▶ Exercise
Without the pictures, reproduce the entries below exactly.
-------------------------
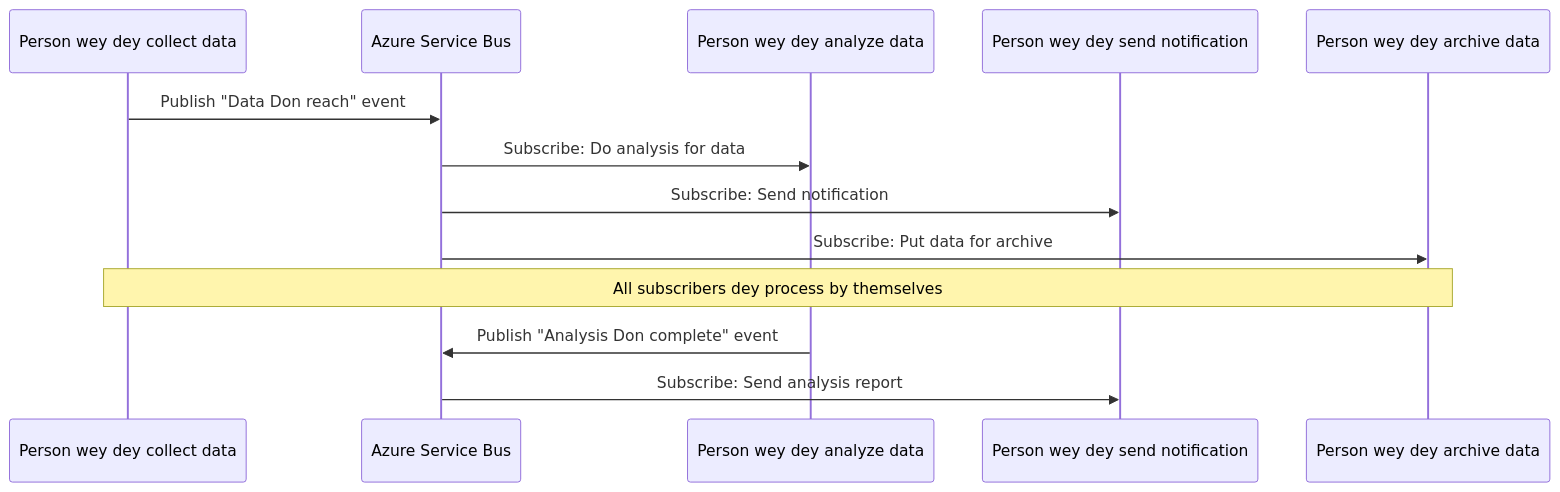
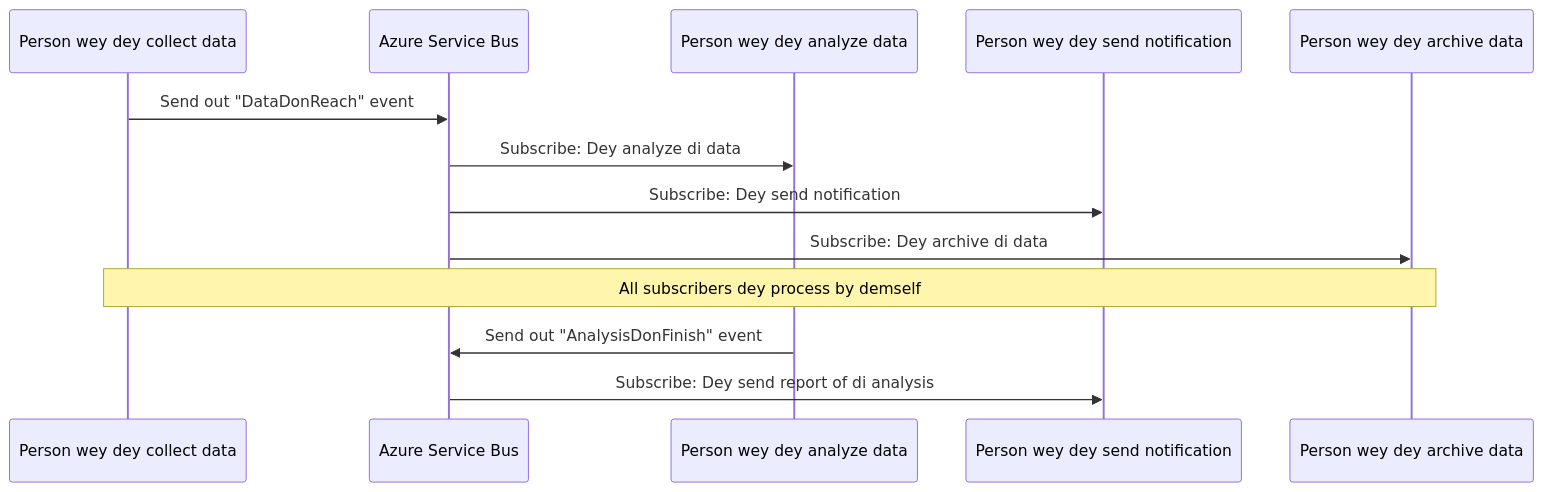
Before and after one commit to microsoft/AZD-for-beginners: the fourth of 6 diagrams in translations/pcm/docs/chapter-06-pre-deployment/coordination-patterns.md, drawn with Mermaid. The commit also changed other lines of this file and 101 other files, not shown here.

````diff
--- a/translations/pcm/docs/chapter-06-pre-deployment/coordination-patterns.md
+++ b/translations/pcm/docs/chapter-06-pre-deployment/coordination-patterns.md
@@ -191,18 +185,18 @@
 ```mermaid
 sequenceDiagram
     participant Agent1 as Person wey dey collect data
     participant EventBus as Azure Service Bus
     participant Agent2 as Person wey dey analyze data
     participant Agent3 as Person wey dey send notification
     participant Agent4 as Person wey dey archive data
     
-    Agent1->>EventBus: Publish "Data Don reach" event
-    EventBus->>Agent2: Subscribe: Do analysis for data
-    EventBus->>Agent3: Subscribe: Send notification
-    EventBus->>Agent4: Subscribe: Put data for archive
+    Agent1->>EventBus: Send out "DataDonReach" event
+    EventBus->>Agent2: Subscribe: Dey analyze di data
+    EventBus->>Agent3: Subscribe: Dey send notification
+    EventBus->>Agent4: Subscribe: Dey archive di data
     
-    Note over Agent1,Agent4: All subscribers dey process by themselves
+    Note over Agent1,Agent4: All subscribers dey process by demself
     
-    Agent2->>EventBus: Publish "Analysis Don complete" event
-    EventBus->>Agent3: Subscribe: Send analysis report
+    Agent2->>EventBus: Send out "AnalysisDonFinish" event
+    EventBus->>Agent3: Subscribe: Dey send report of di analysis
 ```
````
-------------------------
▶ Response
Before and after one commit to microsoft/AZD-for-beginners: the fourth of 6 diagrams in translations/pcm/docs/chapter-06-pre-deployment/coordination-patterns.md, drawn with Mermaid. The commit also changed other lines of this file and 101 other files, not shown here.

````diff
--- a/translations/pcm/docs/chapter-06-pre-deployment/coordination-patterns.md
+++ b/translations/pcm/docs/chapter-06-pre-deployment/coordination-patterns.md
@@ -191,18 +185,18 @@
 ```mermaid
 sequenceDiagram
     participant Agent1 as Person wey dey collect data
     participant EventBus as Azure Service Bus
     participant Agent2 as Person wey dey analyze data
     participant Agent3 as Person wey dey send notification
     participant Agent4 as Person wey dey archive data
     
-    Agent1->>EventBus: Publish "Data Don reach" event
-    EventBus->>Agent2: Subscribe: Do analysis for data
-    EventBus->>Agent3: Subscribe: Send notification
-    EventBus->>Agent4: Subscribe: Put data for archive
+    Agent1->>EventBus: Send out "DataDonReach" event
+    EventBus->>Agent2: Subscribe: Dey analyze di data
+    EventBus->>Agent3: Subscribe: Dey send notification
+    EventBus->>Agent4: Subscribe: Dey archive di data
     
-    Note over Agent1,Agent4: All subscribers dey process by themselves
+    Note over Agent1,Agent4: All subscribers dey process by demself
     
-    Agent2->>EventBus: Publish "Analysis Don complete" event
-    EventBus->>Agent3: Subscribe: Send analysis report
+    Agent2->>EventBus: Send out "AnalysisDonFinish" event
+    EventBus->>Agent3: Subscribe: Dey send report of di analysis
 ```
````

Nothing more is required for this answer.